**Work instruction**:
Print each line below verbatim, skipping every picture.
──────── Dataset extract
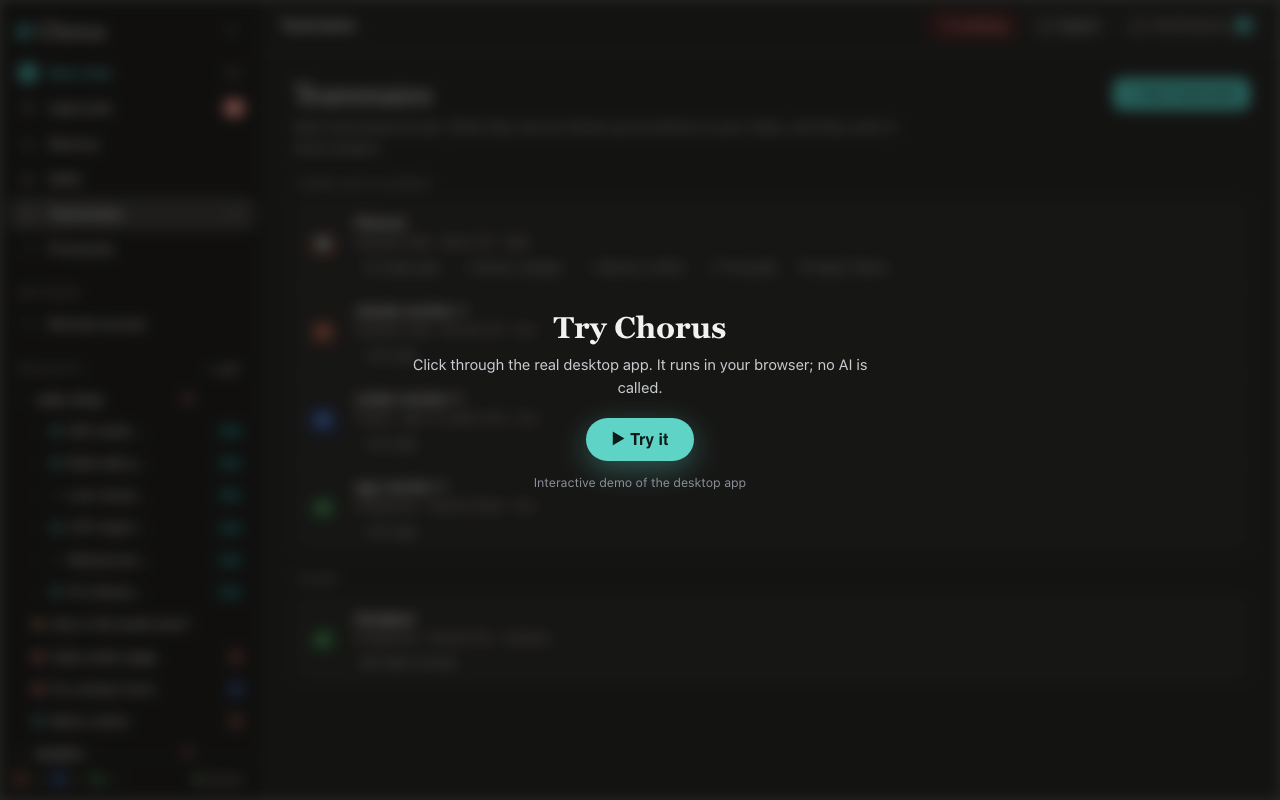
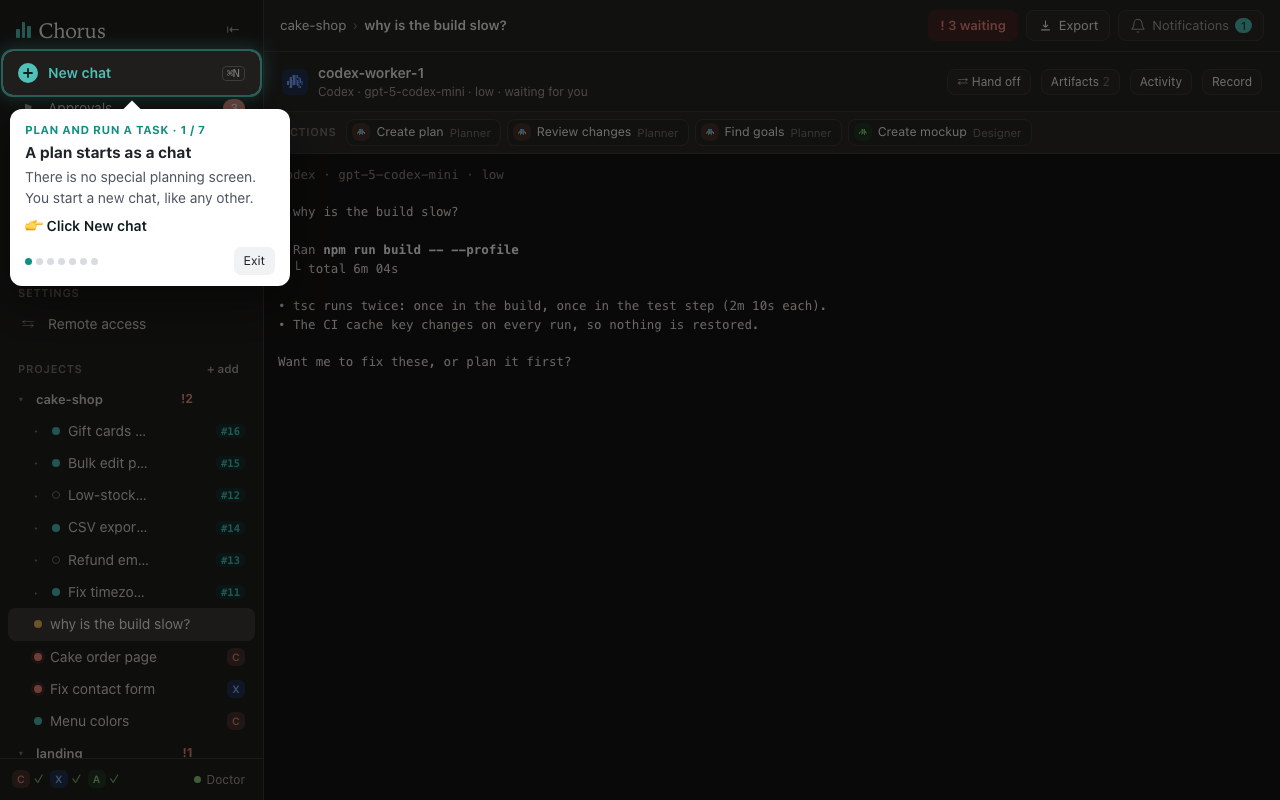
docs: README's Try picture is the tour's first step, and links to it
The picture shows the app with step 1 of Plan and run a task highlighted
(Click New chat) instead of the blurred cover, and the link opens that
same step.

diff --git a/README.md b/README.md
@@ -10,10 +10,10 @@ and nothing is lost on the way.
 
 ### Try it in your browser
 
-Click through the real desktop app: plan and run a task, hand off a chat, build your team or watch a project. A few clicks
-each, and the app points at every one. No install, no AI called.
+Click through the real desktop app. Follow the highlighted button to plan and run a task; then try a handoff, your team
+or a project. A few clicks each, and the app points at every one. No install, no AI called.
 
-[![Try Chorus: click to start the guided tour](docs/media/try-chorus.png)](https://chorus-cli.web.app/tour)
+[![Try Chorus: the desktop app with its first step highlighted, Click New chat](docs/media/try-chorus.png)](https://chorus-cli.web.app/tour?try&flow=plan&demo=tk4&theme=dark)
 
 - **The real CLI, untouched.** Claude Code, Codex and Antigravity run as themselves, with every command, shortcut and feature you know. You keep working the way you already do; Chorus adds what's around it.
 - **No more ten terminal windows.** Every session sits in one sidebar.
────────────────
**Solution for this exercise**:
docs: README's Try picture is the tour's first step, and links to it
The picture shows the app with step 1 of Plan and run a task highlighted
(Click New chat) instead of the blurred cover, and the link opens that
same step.

diff --git a/README.md b/README.md
@@ -10,10 +10,10 @@ and nothing is lost on the way.
 
 ### Try it in your browser
 
-Click through the real desktop app: plan and run a task, hand off a chat, build your team or watch a project. A few clicks
-each, and the app points at every one. No install, no AI called.
+Click through the real desktop app. Follow the highlighted button to plan and run a task; then try a handoff, your team
+or a project. A few clicks each, and the app points at every one. No install, no AI called.
 
-[![Try Chorus: click to start the guided tour](docs/media/try-chorus.png)](https://chorus-cli.web.app/tour)
+[![Try Chorus: the desktop app with its first step highlighted, Click New chat](docs/media/try-chorus.png)](https://chorus-cli.web.app/tour?try&flow=plan&demo=tk4&theme=dark)
 
 - **The real CLI, untouched.** Claude Code, Codex and Antigravity run as themselves, with every command, shortcut and feature you know. You keep working the way you already do; Chorus adds what's around it.
 - **No more ten terminal windows.** Every session sits in one sidebar.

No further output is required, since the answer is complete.